WHAT YOU ARE ASKED TO DO.
Where a line of the data holds the word "version", copy that line.

-- RECORDS PROVIDED follows --

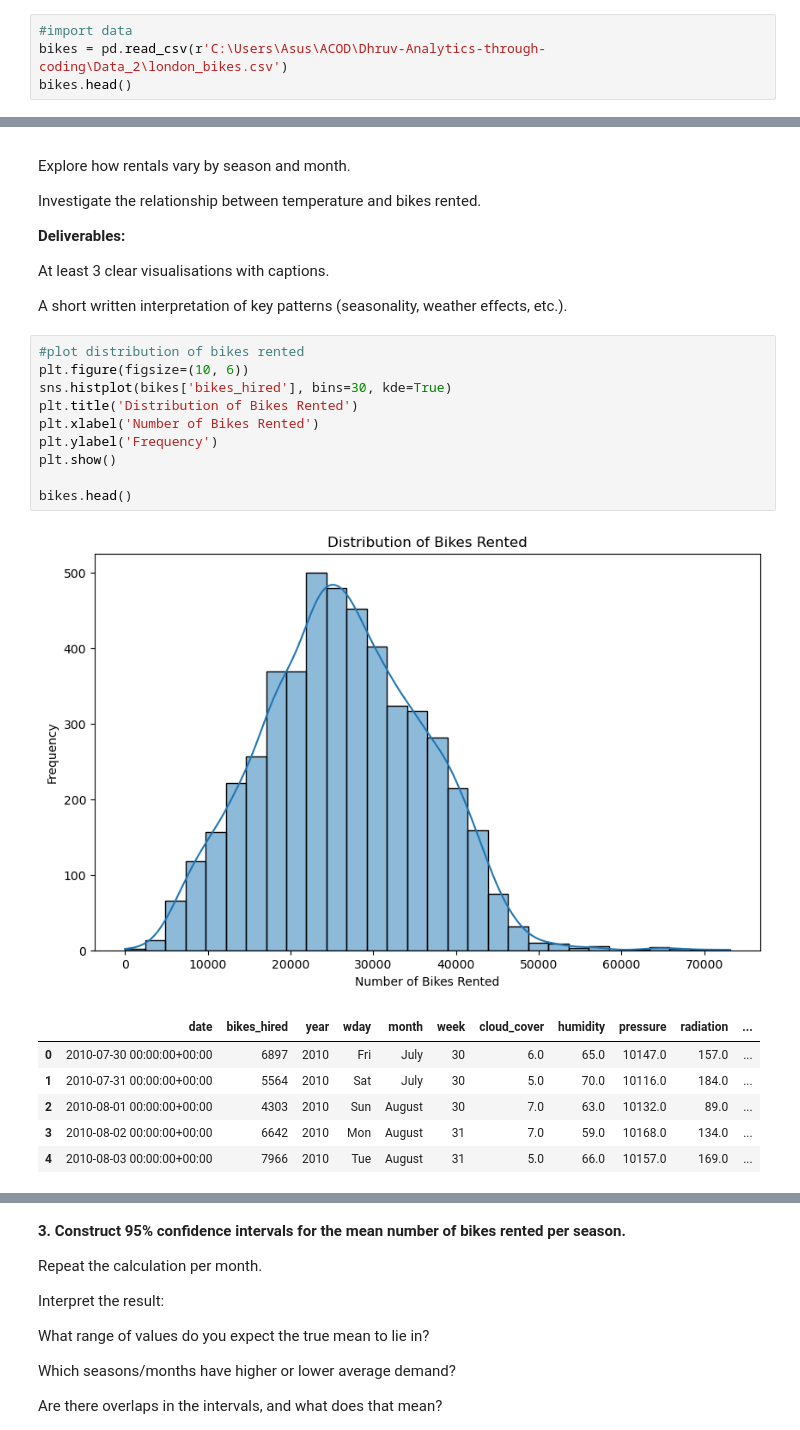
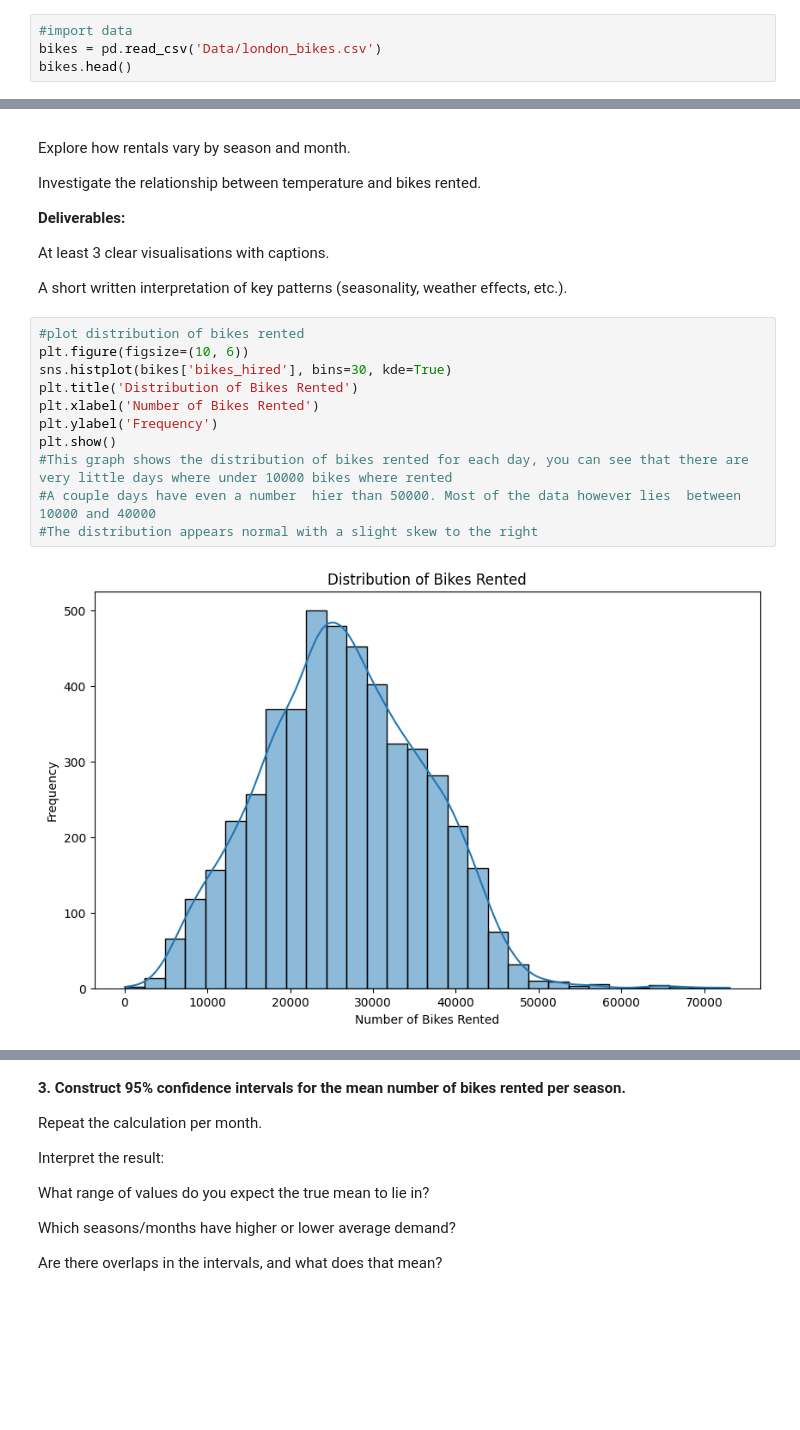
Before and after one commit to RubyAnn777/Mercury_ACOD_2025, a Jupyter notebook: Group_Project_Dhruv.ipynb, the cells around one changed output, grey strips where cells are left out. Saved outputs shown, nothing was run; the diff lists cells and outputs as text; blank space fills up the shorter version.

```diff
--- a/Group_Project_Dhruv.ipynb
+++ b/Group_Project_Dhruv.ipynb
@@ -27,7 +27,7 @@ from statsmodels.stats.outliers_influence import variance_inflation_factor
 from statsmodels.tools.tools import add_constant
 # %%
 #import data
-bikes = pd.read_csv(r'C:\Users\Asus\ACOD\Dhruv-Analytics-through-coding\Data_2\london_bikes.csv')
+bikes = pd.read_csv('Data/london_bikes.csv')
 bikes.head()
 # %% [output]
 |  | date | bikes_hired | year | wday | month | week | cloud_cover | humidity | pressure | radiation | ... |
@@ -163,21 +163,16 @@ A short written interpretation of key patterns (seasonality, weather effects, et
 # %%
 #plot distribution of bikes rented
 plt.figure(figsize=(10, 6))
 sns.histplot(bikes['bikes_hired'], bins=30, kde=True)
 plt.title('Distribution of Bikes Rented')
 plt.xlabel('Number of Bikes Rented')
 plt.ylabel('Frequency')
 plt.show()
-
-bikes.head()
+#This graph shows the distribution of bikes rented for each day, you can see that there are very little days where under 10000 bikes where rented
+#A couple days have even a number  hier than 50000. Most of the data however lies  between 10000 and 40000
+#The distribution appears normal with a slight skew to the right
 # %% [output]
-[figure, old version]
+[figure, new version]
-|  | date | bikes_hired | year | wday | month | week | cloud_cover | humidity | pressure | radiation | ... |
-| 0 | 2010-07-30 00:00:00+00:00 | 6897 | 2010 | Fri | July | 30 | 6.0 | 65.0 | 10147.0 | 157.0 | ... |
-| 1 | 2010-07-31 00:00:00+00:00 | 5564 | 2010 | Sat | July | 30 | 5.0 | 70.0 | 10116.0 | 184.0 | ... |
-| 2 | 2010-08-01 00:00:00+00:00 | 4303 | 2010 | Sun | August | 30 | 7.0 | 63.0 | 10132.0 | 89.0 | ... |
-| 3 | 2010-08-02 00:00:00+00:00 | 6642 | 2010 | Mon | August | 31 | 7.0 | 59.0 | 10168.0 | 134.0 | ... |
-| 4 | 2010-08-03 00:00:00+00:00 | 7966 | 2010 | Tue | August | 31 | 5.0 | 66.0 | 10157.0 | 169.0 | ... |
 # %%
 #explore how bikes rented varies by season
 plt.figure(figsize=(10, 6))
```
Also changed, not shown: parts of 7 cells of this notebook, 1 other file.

-- RECORDS PROVIDED concluded --

YOUR RESPONSE.
Before and after one commit to RubyAnn777/Mercury_ACOD_2025, a Jupyter notebook: Group_Project_Dhruv.ipynb, the cells around one changed output, grey strips where cells are left out. Saved outputs shown, nothing was run; the diff lists cells and outputs as text; blank space fills up the shorter version.
-[figure, old version]
+[figure, new version]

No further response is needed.